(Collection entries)
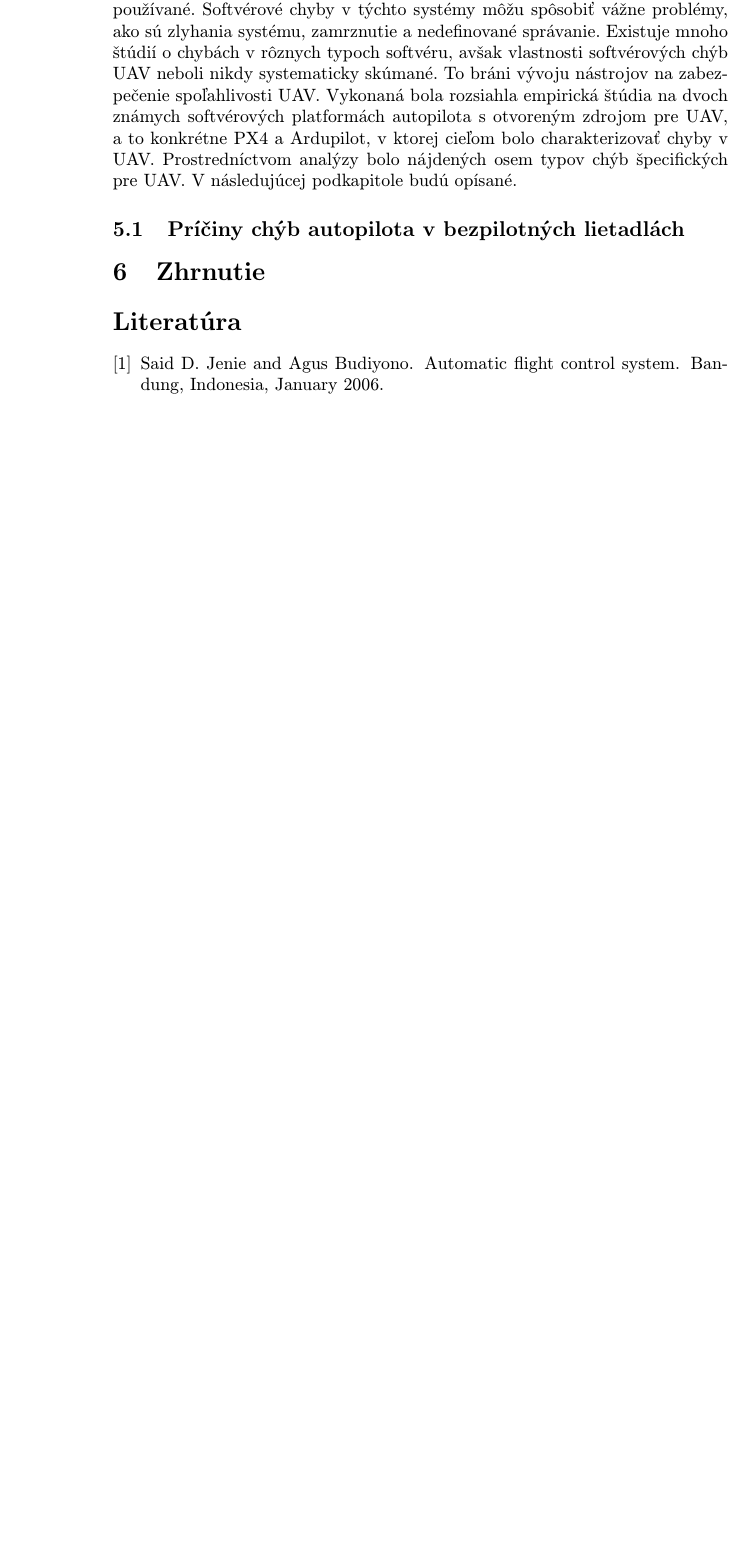
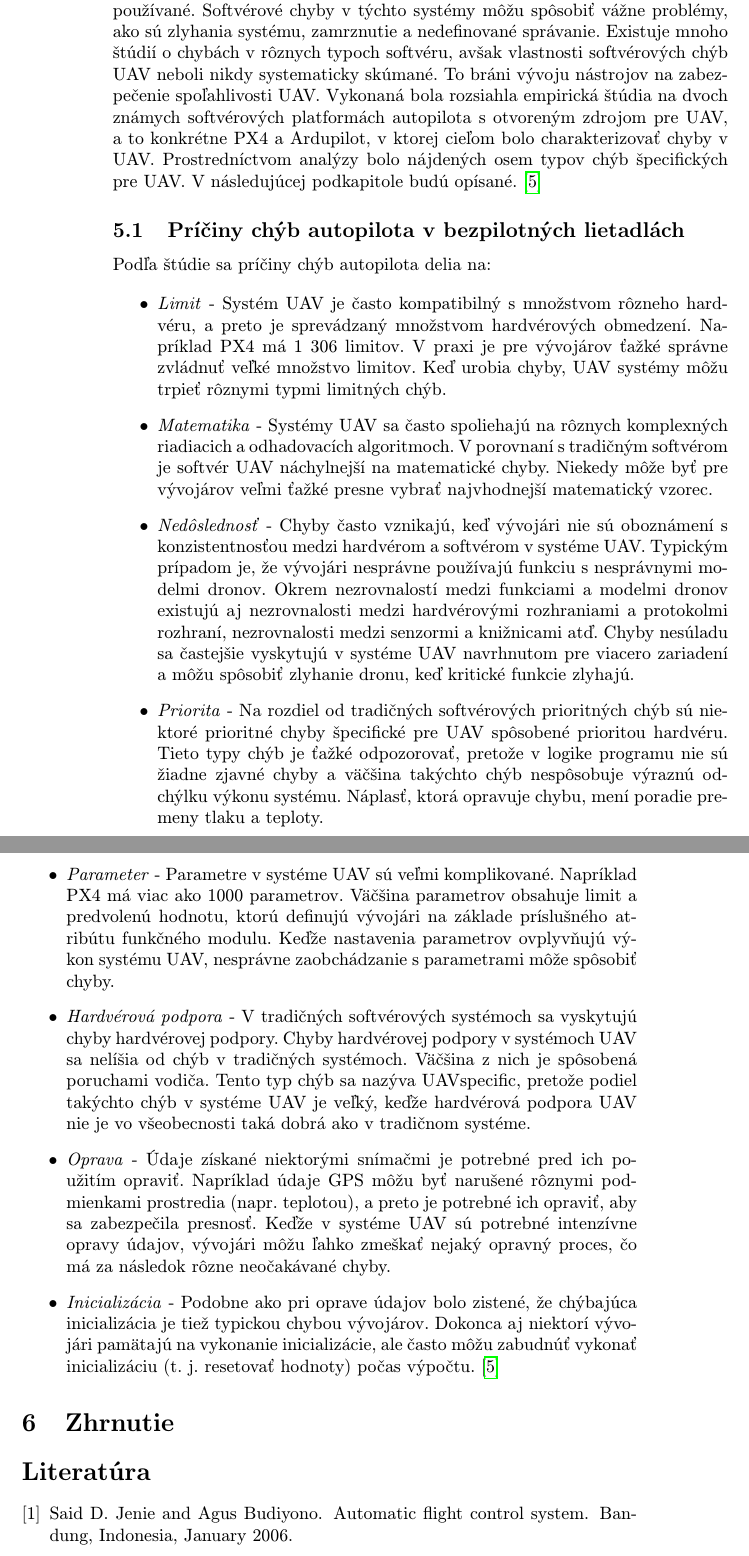
Before and after one commit to samuelsvec/MIP-clanok, a LaTeX paper (clanok.tex): part of page 4 of 4 before the commit and two parts of pages 4 and 5 of 5 after it, the two joined at a grey line, cut so that both start at the same text, the shorter picture padded with empty space. Compiled offline with pdfLaTeX.

Commit message:
5 + 5.1 pridanie

```diff
--- a/clanok.tex
+++ b/clanok.tex
@@ -102,11 +100,25 @@ niečo z nasledujúceho:
 
 \section{Chyby autopilota} \label{chyby}
 
-Bezpilotné lietadlá (UAV) sú v modernej spoločnosti čoraz dôležitejšie a široko používané. Softvérové chyby v týchto systémy môžu spôsobiť vážne problémy, ako sú zlyhania systému, zamrznutie a nedefinované správanie. Existuje mnoho štúdií o chybách v rôznych typoch softvéru, avšak vlastnosti softvérových chýb UAV neboli nikdy systematicky skúmané. To bráni vývoju nástrojov na zabezpečenie spoľahlivosti UAV. Vykonaná bola rozsiahla empirická štúdia na dvoch známych softvérových platformách autopilota s otvoreným zdrojom pre UAV, a to konkrétne PX4 a Ardupilot, v ktorej cieľom bolo charakterizovať chyby v UAV. Prostredníctvom analýzy bolo nájdených osem typov chýb špecifických pre UAV. V následujúcej podkapitole budú opísané.
+Bezpilotné lietadlá (UAV) sú v modernej spoločnosti čoraz dôležitejšie a široko používané. Softvérové chyby v týchto systémy môžu spôsobiť vážne problémy, ako sú zlyhania systému, zamrznutie a nedefinované správanie. Existuje mnoho štúdií o chybách v rôznych typoch softvéru, avšak vlastnosti softvérových chýb UAV neboli nikdy systematicky skúmané. To bráni vývoju nástrojov na zabezpečenie spoľahlivosti UAV. Vykonaná bola rozsiahla empirická štúdia na dvoch známych softvérových platformách autopilota s otvoreným zdrojom pre UAV, a to konkrétne PX4 a Ardupilot, v ktorej cieľom bolo charakterizovať chyby v UAV. Prostredníctvom analýzy bolo nájdených osem typov chýb špecifických pre UAV. V následujúcej podkapitole budú opísané.\cite{chybyautopilot}
 
 \subsection{Príčiny chýb autopilota v bezpilotných lietadlách}
 
+Podľa štúdie sa príčiny chýb autopilota delia na:
 
+\begin{itemize}
+\item \emph{Limit} - Systém UAV je často kompatibilný s množstvom rôzneho hardvéru, a preto je sprevádzaný množstvom hardvérových obmedzení. Napríklad PX4 má 1 306 limitov. V praxi je pre vývojárov ťažké správne zvládnuť veľké množstvo limitov. Keď urobia chyby, UAV systémy môžu trpieť rôznymi typmi limitných chýb.
+\item \emph{Matematika} - Systémy UAV sa často spoliehajú na rôznych komplexných riadiacich a odhadovacích algoritmoch. V porovnaní s tradičným softvérom je softvér UAV náchylnejší na matematické chyby. Niekedy môže byť pre vývojárov veľmi ťažké presne vybrať najvhodnejší matematický vzorec.
+\item \emph{Nedôslednosť} - Chyby často vznikajú, keď vývojári nie sú oboznámení s konzistentnosťou medzi hardvérom a softvérom v systéme UAV. Typickým prípadom je, že vývojári nesprávne používajú funkciu s nesprávnymi modelmi dronov. Okrem nezrovnalostí medzi funkciami a modelmi dronov existujú aj nezrovnalosti medzi hardvérovými rozhraniami a protokolmi rozhraní, nezrovnalosti medzi senzormi a knižnicami atď. Chyby nesúladu sa častejšie vyskytujú v systéme UAV navrhnutom pre viacero zariadení a môžu spôsobiť zlyhanie dronu, keď kritické funkcie zlyhajú.
+\item \emph{Priorita} - Na rozdiel od tradičných softvérových prioritných chýb sú niektoré prioritné chyby špecifické pre UAV spôsobené prioritou hardvéru. Tieto typy chýb je ťažké odpozorovať, pretože v logike programu nie sú žiadne zjavné chyby a väčšina takýchto chýb nespôsobuje výraznú odchýlku výkonu systému. Náplasť, ktorá opravuje chybu, mení poradie premeny tlaku a teploty.
+\item \emph{Parameter} - Parametre v systéme UAV sú veľmi komplikované. Napríklad PX4
+má viac ako 1000 parametrov. Väčšina parametrov obsahuje limit
+a predvolenú hodnotu, ktorú definujú vývojári na základe príslušného atribútu funkčného modulu. Keďže nastavenia parametrov ovplyvňujú výkon systému UAV, nesprávne zaobchádzanie s parametrami
+môže spôsobiť chyby.
+\item \emph{Hardvérová podpora} - V tradičných softvérových systémoch sa vyskytujú chyby hardvérovej podpory. Chyby hardvérovej podpory v systémoch UAV sa nelíšia od chýb v tradičných systémoch. Väčšina z nich je spôsobená poruchami vodiča. Tento typ chýb sa nazýva UAVspecific, pretože podiel takýchto chýb v systéme UAV je veľký, keďže hardvérová podpora UAV nie je vo všeobecnosti taká dobrá ako v tradičnom systéme.
+\item \emph{Oprava} - Údaje získané niektorými snímačmi je potrebné pred ich použitím opraviť. Napríklad údaje GPS môžu byť narušené rôznymi podmienkami prostredia (napr. teplotou), a preto je potrebné ich opraviť, aby sa zabezpečila presnosť. Keďže v systéme UAV sú potrebné intenzívne opravy údajov, vývojári môžu ľahko zmeškať nejaký opravný proces, čo má za následok rôzne neočakávané chyby.
+\item \emph{Inicializácia} - Podobne ako pri oprave údajov bolo zistené, že chýbajúca inicializácia je tiež typickou chybou vývojárov. Dokonca aj niektorí vývojári pamätajú na vykonanie inicializácie, ale často môžu zabudnúť vykonať inicializáciu (t. j. resetovať hodnoty) počas výpočtu.\cite{chybyautopilot}
+\end{itemize}
 
 \section{Zhrnutie}
 
```
Also changed, not shown: literatura.bib (+17 -0 lines), clanok.pdf, clanok.tex (2 more changed lines), 1 other file.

• [WHAT THE TASK REQUIRES] The expected result is every record above, word for word, with no pictures in it.

• [RESULT FOR THIS EXERCISE]
Before and after one commit to samuelsvec/MIP-clanok, a LaTeX paper (clanok.tex): part of page 4 of 4 before the commit and two parts of pages 4 and 5 of 5 after it, the two joined at a grey line, cut so that both start at the same text, the shorter picture padded with empty space. Compiled offline with pdfLaTeX.

Commit message:
5 + 5.1 pridanie

```diff
--- a/clanok.tex
+++ b/clanok.tex
@@ -102,11 +100,25 @@ niečo z nasledujúceho:
 
 \section{Chyby autopilota} \label{chyby}
 
-Bezpilotné lietadlá (UAV) sú v modernej spoločnosti čoraz dôležitejšie a široko používané. Softvérové chyby v týchto systémy môžu spôsobiť vážne problémy, ako sú zlyhania systému, zamrznutie a nedefinované správanie. Existuje mnoho štúdií o chybách v rôznych typoch softvéru, avšak vlastnosti softvérových chýb UAV neboli nikdy systematicky skúmané. To bráni vývoju nástrojov na zabezpečenie spoľahlivosti UAV. Vykonaná bola rozsiahla empirická štúdia na dvoch známych softvérových platformách autopilota s otvoreným zdrojom pre UAV, a to konkrétne PX4 a Ardupilot, v ktorej cieľom bolo charakterizovať chyby v UAV. Prostredníctvom analýzy bolo nájdených osem typov chýb špecifických pre UAV. V následujúcej podkapitole budú opísané.
+Bezpilotné lietadlá (UAV) sú v modernej spoločnosti čoraz dôležitejšie a široko používané. Softvérové chyby v týchto systémy môžu spôsobiť vážne problémy, ako sú zlyhania systému, zamrznutie a nedefinované správanie. Existuje mnoho štúdií o chybách v rôznych typoch softvéru, avšak vlastnosti softvérových chýb UAV neboli nikdy systematicky skúmané. To bráni vývoju nástrojov na zabezpečenie spoľahlivosti UAV. Vykonaná bola rozsiahla empirická štúdia na dvoch známych softvérových platformách autopilota s otvoreným zdrojom pre UAV, a to konkrétne PX4 a Ardupilot, v ktorej cieľom bolo charakterizovať chyby v UAV. Prostredníctvom analýzy bolo nájdených osem typov chýb špecifických pre UAV. V následujúcej podkapitole budú opísané.\cite{chybyautopilot}
 
 \subsection{Príčiny chýb autopilota v bezpilotných lietadlách}
 
+Podľa štúdie sa príčiny chýb autopilota delia na:
 
+\begin{itemize}
+\item \emph{Limit} - Systém UAV je často kompatibilný s množstvom rôzneho hardvéru, a preto je sprevádzaný množstvom hardvérových obmedzení. Napríklad PX4 má 1 306 limitov. V praxi je pre vývojárov ťažké správne zvládnuť veľké množstvo limitov. Keď urobia chyby, UAV systémy môžu trpieť rôznymi typmi limitných chýb.
+\item \emph{Matematika} - Systémy UAV sa často spoliehajú na rôznych komplexných riadiacich a odhadovacích algoritmoch. V porovnaní s tradičným softvérom je softvér UAV náchylnejší na matematické chyby. Niekedy môže byť pre vývojárov veľmi ťažké presne vybrať najvhodnejší matematický vzorec.
+\item \emph{Nedôslednosť} - Chyby často vznikajú, keď vývojári nie sú oboznámení s konzistentnosťou medzi hardvérom a softvérom v systéme UAV. Typickým prípadom je, že vývojári nesprávne používajú funkciu s nesprávnymi modelmi dronov. Okrem nezrovnalostí medzi funkciami a modelmi dronov existujú aj nezrovnalosti medzi hardvérovými rozhraniami a protokolmi rozhraní, nezrovnalosti medzi senzormi a knižnicami atď. Chyby nesúladu sa častejšie vyskytujú v systéme UAV navrhnutom pre viacero zariadení a môžu spôsobiť zlyhanie dronu, keď kritické funkcie zlyhajú.
+\item \emph{Priorita} - Na rozdiel od tradičných softvérových prioritných chýb sú niektoré prioritné chyby špecifické pre UAV spôsobené prioritou hardvéru. Tieto typy chýb je ťažké odpozorovať, pretože v logike programu nie sú žiadne zjavné chyby a väčšina takýchto chýb nespôsobuje výraznú odchýlku výkonu systému. Náplasť, ktorá opravuje chybu, mení poradie premeny tlaku a teploty.
+\item \emph{Parameter} - Parametre v systéme UAV sú veľmi komplikované. Napríklad PX4
+má viac ako 1000 parametrov. Väčšina parametrov obsahuje limit
+a predvolenú hodnotu, ktorú definujú vývojári na základe príslušného atribútu funkčného modulu. Keďže nastavenia parametrov ovplyvňujú výkon systému UAV, nesprávne zaobchádzanie s parametrami
+môže spôsobiť chyby.
+\item \emph{Hardvérová podpora} - V tradičných softvérových systémoch sa vyskytujú chyby hardvérovej podpory. Chyby hardvérovej podpory v systémoch UAV sa nelíšia od chýb v tradičných systémoch. Väčšina z nich je spôsobená poruchami vodiča. Tento typ chýb sa nazýva UAVspecific, pretože podiel takýchto chýb v systéme UAV je veľký, keďže hardvérová podpora UAV nie je vo všeobecnosti taká dobrá ako v tradičnom systéme.
+\item \emph{Oprava} - Údaje získané niektorými snímačmi je potrebné pred ich použitím opraviť. Napríklad údaje GPS môžu byť narušené rôznymi podmienkami prostredia (napr. teplotou), a preto je potrebné ich opraviť, aby sa zabezpečila presnosť. Keďže v systéme UAV sú potrebné intenzívne opravy údajov, vývojári môžu ľahko zmeškať nejaký opravný proces, čo má za následok rôzne neočakávané chyby.
+\item \emph{Inicializácia} - Podobne ako pri oprave údajov bolo zistené, že chýbajúca inicializácia je tiež typickou chybou vývojárov. Dokonca aj niektorí vývojári pamätajú na vykonanie inicializácie, ale často môžu zabudnúť vykonať inicializáciu (t. j. resetovať hodnoty) počas výpočtu.\cite{chybyautopilot}
+\end{itemize}
 
 \section{Zhrnutie}
 
```
Also changed, not shown: literatura.bib (+17 -0 lines), clanok.pdf, clanok.tex (2 more changed lines), 1 other file.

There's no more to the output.